However the findings showed that the risk of developing cardiovascular disease increased for women even if they were a healthy weight. The researchers also ruled out smoking, diabetes and high blood pressure as possible causes.

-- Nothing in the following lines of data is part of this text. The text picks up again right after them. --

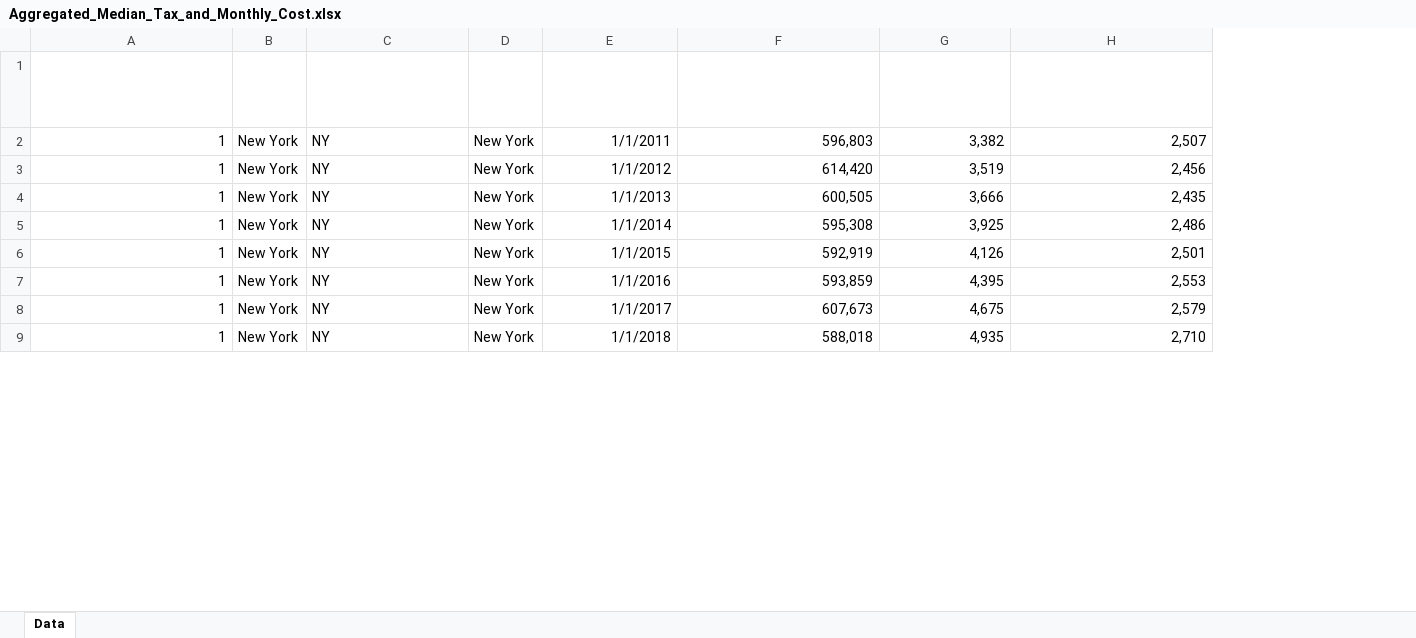
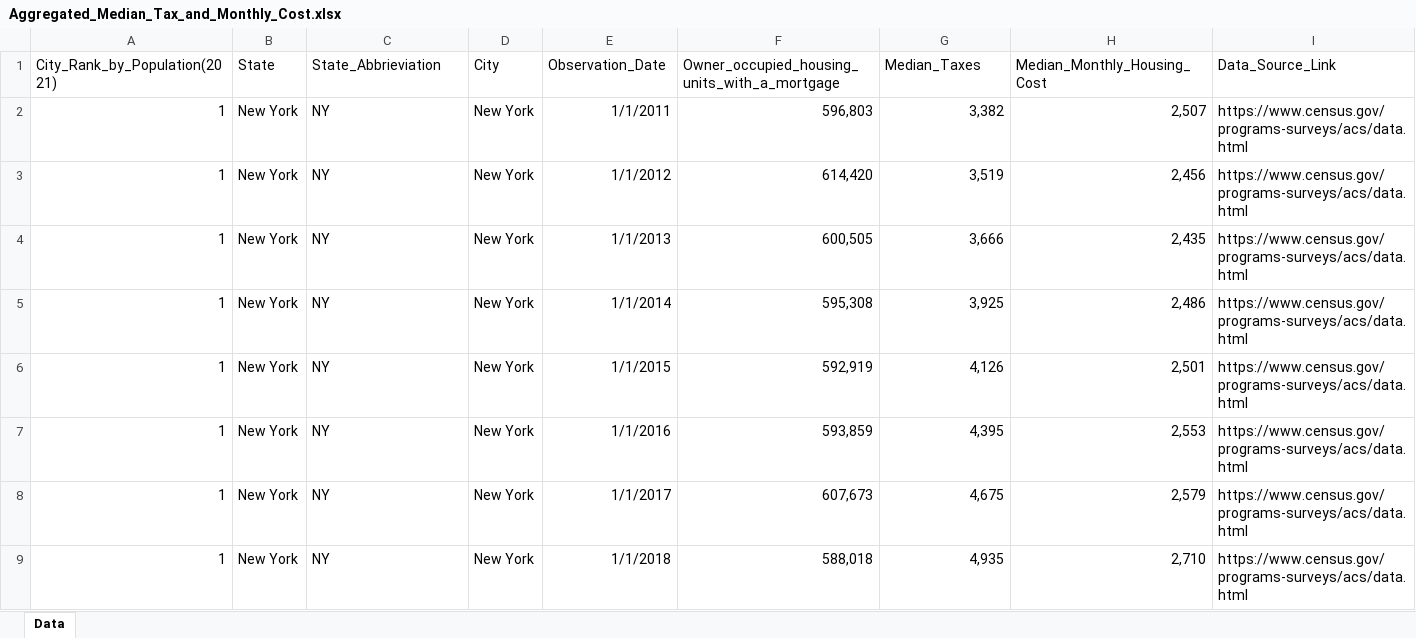
Before and after one commit to BryantKlewer/Housing_Affordability, an Excel workbook: Datasets/Aggregated_Median_Tax_and_Monthly_Cost.xlsx, sheet Data, drawn as a sheet; only a part is shown; values as stored, in another font and other column widths than the file's, no borders; table styles not drawn; the diff names each change by its address in the sheet, - before the commit and + after, or states it on an @@ line.

```diff
--- a/Datasets/Aggregated_Median_Tax_and_Monthly_Cost.xlsx (sheet Data)
+++ b/Datasets/Aggregated_Median_Tax_and_Monthly_Cost.xlsx (sheet Data)
+column I (Data_Source_Link), rows 2-9: all https://www.census.gov/programs-surveys/acs/data.html
@@ A1:H1 bold: on → off, text colour: #FFFFFF → black @@
@@ A1:D1 text size: smaller @@
@@ F1:H1 text size: smaller @@
```
Also changed, not shown: Datasets/Combined_Files_Median_Income_ACS_SAIPE.xlsx, Datasets/FINAL_Median_Income_ACS_Supplemented_by_SAIPE.xlsx, 14 other files.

“There is no straightforward link,” added Dr Peters. “We need more research to understand the association between an early first menstrual cycle and a greater risk of heart disease and stroke in later life.”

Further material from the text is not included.